U.S. bankruptcy judge Sean Lane denied American's summary judgement request from 2012 to alter all of its retiree medical and life insurance plans. The Fort Worth-based carrier wanted to shift all of the premium costs of its retiree medical and life insurance plans to the retirees.
"For reasons set forth below, with limited exceptions, the Court denies the Motion because the relevant documents contain language reasonably susceptible to interpretation as a promise to vest benefits and lack language categorically reserving the Plaintiffs' right to terminate their contributions to the retiree benefits."
However, the company is allowed to change retiree benefits for the majority of current retirees who were non-union or management workers while at American, the judge wrote in his 49-page ruling which granted American's request for that set of retirees.
Lane denied American's request for summary judgement for TWA retirees because it was unclear what was American's responsibility to retiree when it purchased TWA.

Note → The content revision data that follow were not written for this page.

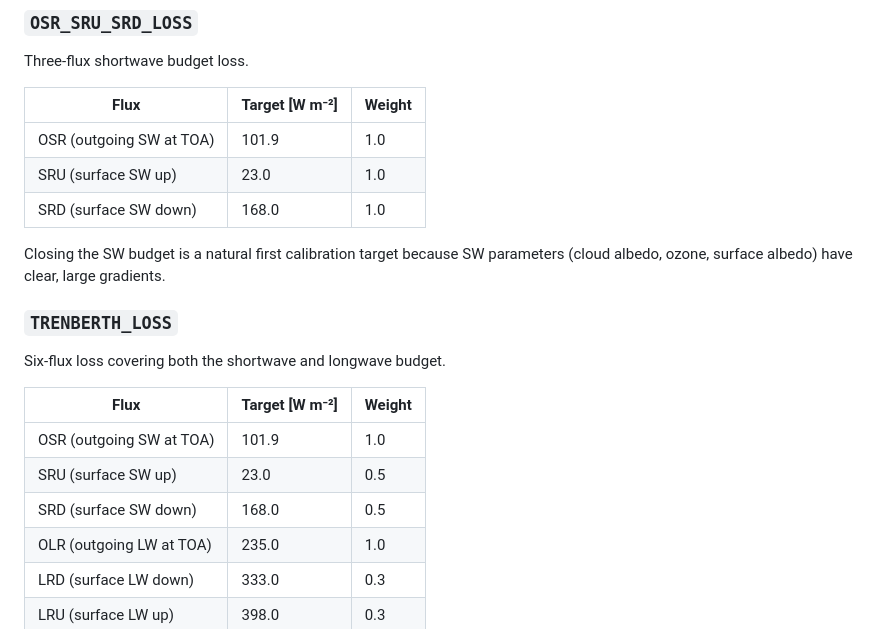
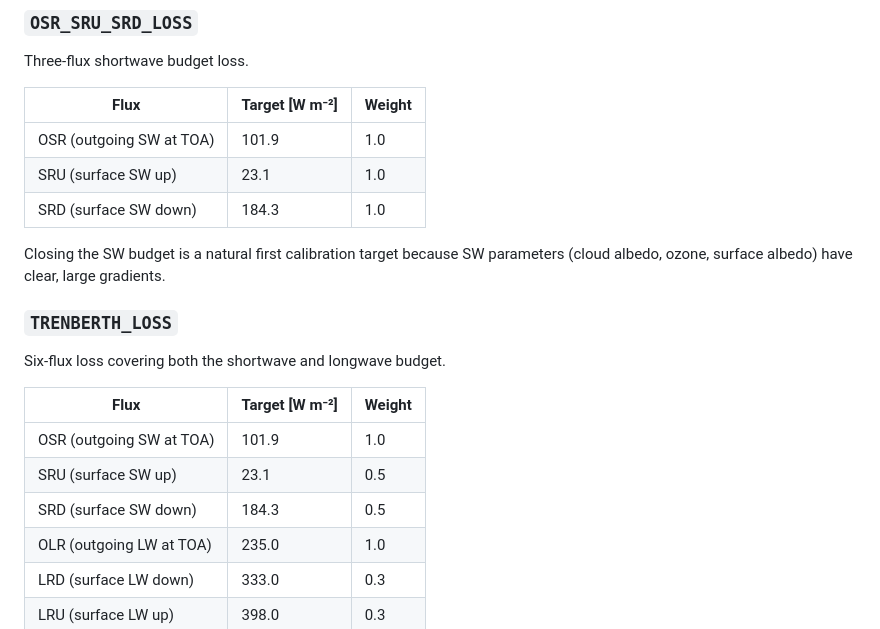
Before and after one commit to SpeedyWeather/SpeedyCalibration.jl, a Markdown page: docs/src/loss.md, the part around the change. GitHub-like rendering.

Commit message:
Fix reverted Trenberth SRD/SRU values in loss.md
This PR's docs.md correction claimed to align with src/loss.jl's
constants, but used stale values (SRU=23.0, SRD=168.0). src/loss.jl on
main already has the corrected Trenberth (2009) ground truth
(SRU=23.1, SRD=184.3) from a prior fix; restore the matching values here.

```diff
--- a/docs/src/loss.md
+++ b/docs/src/loss.md
@@ -29,8 +29,8 @@ Three-flux shortwave budget loss.
 | Flux | Target [W m⁻²] | Weight |
 |------|---------------|--------|
 | OSR (outgoing SW at TOA)       | 101.9 | 1.0 |
-| SRU (surface SW up)            |  23.0 | 1.0 |
-| SRD (surface SW down)          | 168.0 | 1.0 |
+| SRU (surface SW up)            |  23.1 | 1.0 |
+| SRD (surface SW down)          | 184.3 | 1.0 |
 
 Closing the SW budget is a natural first calibration target because SW parameters
 (cloud albedo, ozone, surface albedo) have clear, large gradients.
@@ -42,8 +42,8 @@ Six-flux loss covering both the shortwave and longwave budget.
 | Flux | Target [W m⁻²] | Weight |
 |------|---------------|--------|
 | OSR (outgoing SW at TOA)       | 101.9 | 1.0 |
-| SRU (surface SW up)            |  23.0 | 0.5 |
-| SRD (surface SW down)          | 168.0 | 0.5 |
+| SRU (surface SW up)            |  23.1 | 0.5 |
+| SRD (surface SW down)          | 184.3 | 0.5 |
 | OLR (outgoing LW at TOA)       | 235.0 | 1.0 |
 | LRD (surface LW down)          | 333.0 | 0.3 |
 | LRU (surface LW up)            | 398.0 | 0.3 |
```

"American will review his ruling and consider next steps related to the retiree health and life insurance benefits," the company said in a statement, thanking Lane for his analysis. "We always remain open to productive discussions to finally resolve this matter."
Typically when a request for summary judgement is denied, the issue moves forward with hearings and a possible trial to decide the issue. However, in his filing, Lane presented legal arguments that suggested that unions' collective bargaining agreements would take precedent over any retiree benefits plans.
"On this motion for summary judgement, the Court declines to allow the language in the unilaterally-drafted Omnibus Plan Documents to override the bargained-for language in the CBA," Lane wrote in the ruling.
In July 2012, American asked the bankruptcy court to allow it to modify its retiree health insurance plan to reduce its costs while restructuring.
Lane held a hearing in January 2013 to discuss the proposed modifications in which the plan would continue but retirees would be responsible for 100 percent of the premiums. But he never issued a ruling until Friday.
In previous court filings, American said its liability for retiree benefits in 2010 was $1.2 billion for its employees and $111 million for former TWA workers.
American has more than 46,000 retirees, but only 30,000 receive medical and life insurance through the company. Any changes made to the plan would affect those who retired before November 2012. Workers who retired after that date already pay the full cost of retiree medical plans if they are under 65.